**Records provided:**
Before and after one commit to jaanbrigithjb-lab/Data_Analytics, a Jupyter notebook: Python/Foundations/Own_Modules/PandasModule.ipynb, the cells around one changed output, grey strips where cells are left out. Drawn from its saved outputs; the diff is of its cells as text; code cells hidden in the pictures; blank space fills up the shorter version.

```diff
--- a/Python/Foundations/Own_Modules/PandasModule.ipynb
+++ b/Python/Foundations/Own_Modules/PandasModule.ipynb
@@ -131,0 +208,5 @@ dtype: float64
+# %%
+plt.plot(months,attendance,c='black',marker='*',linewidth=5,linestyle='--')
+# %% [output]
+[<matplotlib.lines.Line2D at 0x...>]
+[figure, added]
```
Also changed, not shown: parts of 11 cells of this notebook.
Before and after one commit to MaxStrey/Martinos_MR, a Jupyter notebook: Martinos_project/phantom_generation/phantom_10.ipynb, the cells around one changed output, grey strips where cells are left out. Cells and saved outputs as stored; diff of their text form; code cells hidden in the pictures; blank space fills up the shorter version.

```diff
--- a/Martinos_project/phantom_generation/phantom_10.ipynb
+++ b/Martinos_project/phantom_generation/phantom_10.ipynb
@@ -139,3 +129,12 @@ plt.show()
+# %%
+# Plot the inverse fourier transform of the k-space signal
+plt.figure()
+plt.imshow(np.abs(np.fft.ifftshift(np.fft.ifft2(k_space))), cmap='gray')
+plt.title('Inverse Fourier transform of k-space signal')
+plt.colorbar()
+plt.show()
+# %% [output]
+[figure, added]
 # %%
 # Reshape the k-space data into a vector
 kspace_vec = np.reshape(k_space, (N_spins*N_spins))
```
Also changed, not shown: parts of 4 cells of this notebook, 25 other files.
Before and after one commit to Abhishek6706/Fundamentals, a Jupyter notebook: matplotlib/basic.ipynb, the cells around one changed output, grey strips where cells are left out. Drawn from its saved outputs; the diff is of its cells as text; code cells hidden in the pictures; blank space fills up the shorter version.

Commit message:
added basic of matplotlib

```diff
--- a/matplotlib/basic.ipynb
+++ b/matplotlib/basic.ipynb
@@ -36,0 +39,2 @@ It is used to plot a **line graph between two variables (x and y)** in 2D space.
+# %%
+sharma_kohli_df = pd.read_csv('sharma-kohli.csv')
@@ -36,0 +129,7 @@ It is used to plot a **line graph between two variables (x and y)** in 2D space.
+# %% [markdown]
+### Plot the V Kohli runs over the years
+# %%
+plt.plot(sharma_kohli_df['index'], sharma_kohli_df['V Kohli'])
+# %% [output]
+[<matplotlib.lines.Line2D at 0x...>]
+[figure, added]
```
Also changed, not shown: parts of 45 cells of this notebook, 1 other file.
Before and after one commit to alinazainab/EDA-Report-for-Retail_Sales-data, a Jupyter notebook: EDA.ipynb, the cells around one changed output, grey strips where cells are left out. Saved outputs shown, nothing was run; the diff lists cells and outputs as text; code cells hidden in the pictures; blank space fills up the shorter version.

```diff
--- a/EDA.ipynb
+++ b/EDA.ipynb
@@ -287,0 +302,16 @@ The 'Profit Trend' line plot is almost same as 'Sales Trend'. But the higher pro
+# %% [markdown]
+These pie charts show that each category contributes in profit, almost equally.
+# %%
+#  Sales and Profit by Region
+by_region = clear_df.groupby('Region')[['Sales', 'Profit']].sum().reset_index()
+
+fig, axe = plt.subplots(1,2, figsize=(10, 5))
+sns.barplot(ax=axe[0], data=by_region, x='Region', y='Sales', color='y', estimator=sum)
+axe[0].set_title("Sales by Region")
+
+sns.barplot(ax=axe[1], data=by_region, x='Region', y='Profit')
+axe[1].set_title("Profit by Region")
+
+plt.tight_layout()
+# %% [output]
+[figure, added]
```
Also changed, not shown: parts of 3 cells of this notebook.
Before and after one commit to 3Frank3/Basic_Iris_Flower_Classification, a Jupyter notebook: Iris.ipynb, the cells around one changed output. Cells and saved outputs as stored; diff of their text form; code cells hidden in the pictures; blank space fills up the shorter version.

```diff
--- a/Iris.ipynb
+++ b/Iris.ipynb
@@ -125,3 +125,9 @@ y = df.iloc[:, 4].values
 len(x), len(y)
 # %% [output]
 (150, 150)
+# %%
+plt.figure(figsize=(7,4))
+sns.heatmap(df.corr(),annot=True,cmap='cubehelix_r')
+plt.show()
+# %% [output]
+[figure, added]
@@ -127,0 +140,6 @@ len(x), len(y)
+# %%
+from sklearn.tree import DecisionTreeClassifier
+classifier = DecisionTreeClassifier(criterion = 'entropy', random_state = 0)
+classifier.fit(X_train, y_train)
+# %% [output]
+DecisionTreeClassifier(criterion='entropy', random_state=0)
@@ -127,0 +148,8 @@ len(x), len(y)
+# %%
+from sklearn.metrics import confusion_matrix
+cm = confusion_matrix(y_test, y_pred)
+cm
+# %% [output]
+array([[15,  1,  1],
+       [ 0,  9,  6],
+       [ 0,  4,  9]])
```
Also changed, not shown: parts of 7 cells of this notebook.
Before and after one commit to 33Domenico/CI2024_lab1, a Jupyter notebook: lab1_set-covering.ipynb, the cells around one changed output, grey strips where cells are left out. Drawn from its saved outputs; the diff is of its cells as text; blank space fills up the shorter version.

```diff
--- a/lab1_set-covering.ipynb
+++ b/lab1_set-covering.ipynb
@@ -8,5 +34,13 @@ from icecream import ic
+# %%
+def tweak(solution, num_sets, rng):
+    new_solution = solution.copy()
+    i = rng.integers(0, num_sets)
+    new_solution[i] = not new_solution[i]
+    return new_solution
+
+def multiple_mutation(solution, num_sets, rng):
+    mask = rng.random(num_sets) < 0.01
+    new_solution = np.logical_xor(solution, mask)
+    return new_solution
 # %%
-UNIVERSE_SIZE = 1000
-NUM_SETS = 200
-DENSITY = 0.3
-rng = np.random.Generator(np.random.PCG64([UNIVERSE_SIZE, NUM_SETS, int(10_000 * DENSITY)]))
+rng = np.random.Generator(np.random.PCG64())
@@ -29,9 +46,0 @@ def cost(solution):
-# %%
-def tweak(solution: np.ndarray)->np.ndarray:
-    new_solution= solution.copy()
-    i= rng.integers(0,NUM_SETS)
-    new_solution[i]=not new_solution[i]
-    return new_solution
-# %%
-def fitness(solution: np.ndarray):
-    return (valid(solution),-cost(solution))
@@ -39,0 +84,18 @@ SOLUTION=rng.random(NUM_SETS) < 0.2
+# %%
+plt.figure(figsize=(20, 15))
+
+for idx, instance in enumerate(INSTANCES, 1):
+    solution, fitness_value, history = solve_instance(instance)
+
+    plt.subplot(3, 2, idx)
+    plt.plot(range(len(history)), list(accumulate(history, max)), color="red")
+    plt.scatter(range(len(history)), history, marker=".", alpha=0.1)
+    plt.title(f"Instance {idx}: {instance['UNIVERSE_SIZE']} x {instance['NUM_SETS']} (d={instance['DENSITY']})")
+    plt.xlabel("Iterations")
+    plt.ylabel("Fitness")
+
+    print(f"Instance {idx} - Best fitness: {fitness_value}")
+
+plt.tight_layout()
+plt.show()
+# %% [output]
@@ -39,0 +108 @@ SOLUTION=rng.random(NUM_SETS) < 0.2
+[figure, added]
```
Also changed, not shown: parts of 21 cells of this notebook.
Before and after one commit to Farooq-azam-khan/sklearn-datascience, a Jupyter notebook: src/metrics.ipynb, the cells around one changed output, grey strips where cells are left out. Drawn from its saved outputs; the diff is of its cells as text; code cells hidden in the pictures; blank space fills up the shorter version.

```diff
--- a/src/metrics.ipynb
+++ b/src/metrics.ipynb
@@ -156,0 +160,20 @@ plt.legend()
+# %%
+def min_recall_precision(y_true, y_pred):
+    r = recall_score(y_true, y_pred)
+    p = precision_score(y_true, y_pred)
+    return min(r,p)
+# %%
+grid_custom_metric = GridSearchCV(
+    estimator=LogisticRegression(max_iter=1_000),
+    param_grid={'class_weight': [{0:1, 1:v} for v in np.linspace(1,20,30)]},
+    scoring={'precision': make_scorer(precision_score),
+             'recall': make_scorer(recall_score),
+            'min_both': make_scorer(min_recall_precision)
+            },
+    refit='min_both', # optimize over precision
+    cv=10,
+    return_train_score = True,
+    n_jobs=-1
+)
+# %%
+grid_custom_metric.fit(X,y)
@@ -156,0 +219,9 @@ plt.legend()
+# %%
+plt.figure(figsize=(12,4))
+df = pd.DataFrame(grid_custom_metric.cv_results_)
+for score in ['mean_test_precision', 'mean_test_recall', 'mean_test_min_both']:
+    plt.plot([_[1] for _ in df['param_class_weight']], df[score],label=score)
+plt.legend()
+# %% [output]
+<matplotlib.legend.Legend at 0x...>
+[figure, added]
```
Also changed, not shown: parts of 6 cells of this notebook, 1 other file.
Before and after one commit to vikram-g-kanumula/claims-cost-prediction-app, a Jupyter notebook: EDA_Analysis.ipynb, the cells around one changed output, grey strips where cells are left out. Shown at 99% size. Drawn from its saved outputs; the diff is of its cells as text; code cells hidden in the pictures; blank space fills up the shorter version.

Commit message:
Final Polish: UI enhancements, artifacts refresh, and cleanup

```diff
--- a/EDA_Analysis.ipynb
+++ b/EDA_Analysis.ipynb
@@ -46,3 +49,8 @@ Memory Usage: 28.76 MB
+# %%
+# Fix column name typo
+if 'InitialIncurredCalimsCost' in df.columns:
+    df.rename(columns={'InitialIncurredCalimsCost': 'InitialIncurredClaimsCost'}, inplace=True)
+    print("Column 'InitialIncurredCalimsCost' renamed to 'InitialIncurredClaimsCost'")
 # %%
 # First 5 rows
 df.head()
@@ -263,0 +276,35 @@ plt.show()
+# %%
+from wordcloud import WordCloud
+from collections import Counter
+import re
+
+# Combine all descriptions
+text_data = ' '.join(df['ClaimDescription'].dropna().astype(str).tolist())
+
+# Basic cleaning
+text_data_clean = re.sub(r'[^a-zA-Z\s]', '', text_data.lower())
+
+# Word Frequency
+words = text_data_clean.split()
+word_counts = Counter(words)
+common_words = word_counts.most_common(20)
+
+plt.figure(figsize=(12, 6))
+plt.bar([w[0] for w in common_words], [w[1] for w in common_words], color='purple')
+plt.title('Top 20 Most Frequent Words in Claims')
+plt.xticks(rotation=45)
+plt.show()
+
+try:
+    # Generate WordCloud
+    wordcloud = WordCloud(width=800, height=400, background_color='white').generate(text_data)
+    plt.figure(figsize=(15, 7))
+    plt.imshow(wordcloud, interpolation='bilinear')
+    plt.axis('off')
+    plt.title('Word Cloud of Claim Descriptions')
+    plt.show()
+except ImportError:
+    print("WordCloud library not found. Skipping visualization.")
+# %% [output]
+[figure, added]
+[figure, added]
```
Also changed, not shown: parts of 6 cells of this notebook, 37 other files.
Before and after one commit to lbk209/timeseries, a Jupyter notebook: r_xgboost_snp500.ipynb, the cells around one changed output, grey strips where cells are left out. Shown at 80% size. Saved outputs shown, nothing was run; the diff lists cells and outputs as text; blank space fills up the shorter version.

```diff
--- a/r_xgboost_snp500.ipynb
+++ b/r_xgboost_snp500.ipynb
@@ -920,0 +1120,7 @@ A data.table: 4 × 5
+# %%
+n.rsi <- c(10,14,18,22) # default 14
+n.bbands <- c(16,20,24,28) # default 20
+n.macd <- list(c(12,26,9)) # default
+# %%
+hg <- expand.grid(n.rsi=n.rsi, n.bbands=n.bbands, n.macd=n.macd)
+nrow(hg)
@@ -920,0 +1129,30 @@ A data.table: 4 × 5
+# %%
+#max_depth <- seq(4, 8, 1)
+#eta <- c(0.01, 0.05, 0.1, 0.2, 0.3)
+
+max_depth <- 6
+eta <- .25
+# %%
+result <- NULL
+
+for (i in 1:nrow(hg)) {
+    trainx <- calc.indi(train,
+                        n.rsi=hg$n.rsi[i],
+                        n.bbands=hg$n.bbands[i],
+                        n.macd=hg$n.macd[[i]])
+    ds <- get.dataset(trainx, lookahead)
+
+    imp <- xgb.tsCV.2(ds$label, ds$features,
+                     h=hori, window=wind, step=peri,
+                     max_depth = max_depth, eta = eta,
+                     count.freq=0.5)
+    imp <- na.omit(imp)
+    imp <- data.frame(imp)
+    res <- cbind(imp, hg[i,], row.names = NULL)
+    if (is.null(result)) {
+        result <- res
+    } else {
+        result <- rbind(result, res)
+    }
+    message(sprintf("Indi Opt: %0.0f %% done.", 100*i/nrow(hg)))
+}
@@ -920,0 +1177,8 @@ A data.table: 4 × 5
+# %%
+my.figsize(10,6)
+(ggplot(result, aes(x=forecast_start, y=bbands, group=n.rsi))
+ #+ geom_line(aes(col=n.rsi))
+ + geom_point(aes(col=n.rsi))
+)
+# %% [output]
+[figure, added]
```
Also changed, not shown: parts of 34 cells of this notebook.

**What you should do:** Beginning with the very first line of the records above, please retype each line through the one that has "Also changed, not shown: parts of 4 cells", and add nothing.

**Answer:**
Before and after one commit to jaanbrigithjb-lab/Data_Analytics, a Jupyter notebook: Python/Foundations/Own_Modules/PandasModule.ipynb, the cells around one changed output, grey strips where cells are left out. Drawn from its saved outputs; the diff is of its cells as text; code cells hidden in the pictures; blank space fills up the shorter version.

```diff
--- a/Python/Foundations/Own_Modules/PandasModule.ipynb
+++ b/Python/Foundations/Own_Modules/PandasModule.ipynb
@@ -131,0 +208,5 @@ dtype: float64
+# %%
+plt.plot(months,attendance,c='black',marker='*',linewidth=5,linestyle='--')
+# %% [output]
+[<matplotlib.lines.Line2D at 0x...>]
+[figure, added]
```
Also changed, not shown: parts of 11 cells of this notebook.
Before and after one commit to MaxStrey/Martinos_MR, a Jupyter notebook: Martinos_project/phantom_generation/phantom_10.ipynb, the cells around one changed output, grey strips where cells are left out. Cells and saved outputs as stored; diff of their text form; code cells hidden in the pictures; blank space fills up the shorter version.

```diff
--- a/Martinos_project/phantom_generation/phantom_10.ipynb
+++ b/Martinos_project/phantom_generation/phantom_10.ipynb
@@ -139,3 +129,12 @@ plt.show()
+# %%
+# Plot the inverse fourier transform of the k-space signal
+plt.figure()
+plt.imshow(np.abs(np.fft.ifftshift(np.fft.ifft2(k_space))), cmap='gray')
+plt.title('Inverse Fourier transform of k-space signal')
+plt.colorbar()
+plt.show()
+# %% [output]
+[figure, added]
 # %%
 # Reshape the k-space data into a vector
 kspace_vec = np.reshape(k_space, (N_spins*N_spins))
```
Also changed, not shown: parts of 4 cells of this notebook, 25 other files.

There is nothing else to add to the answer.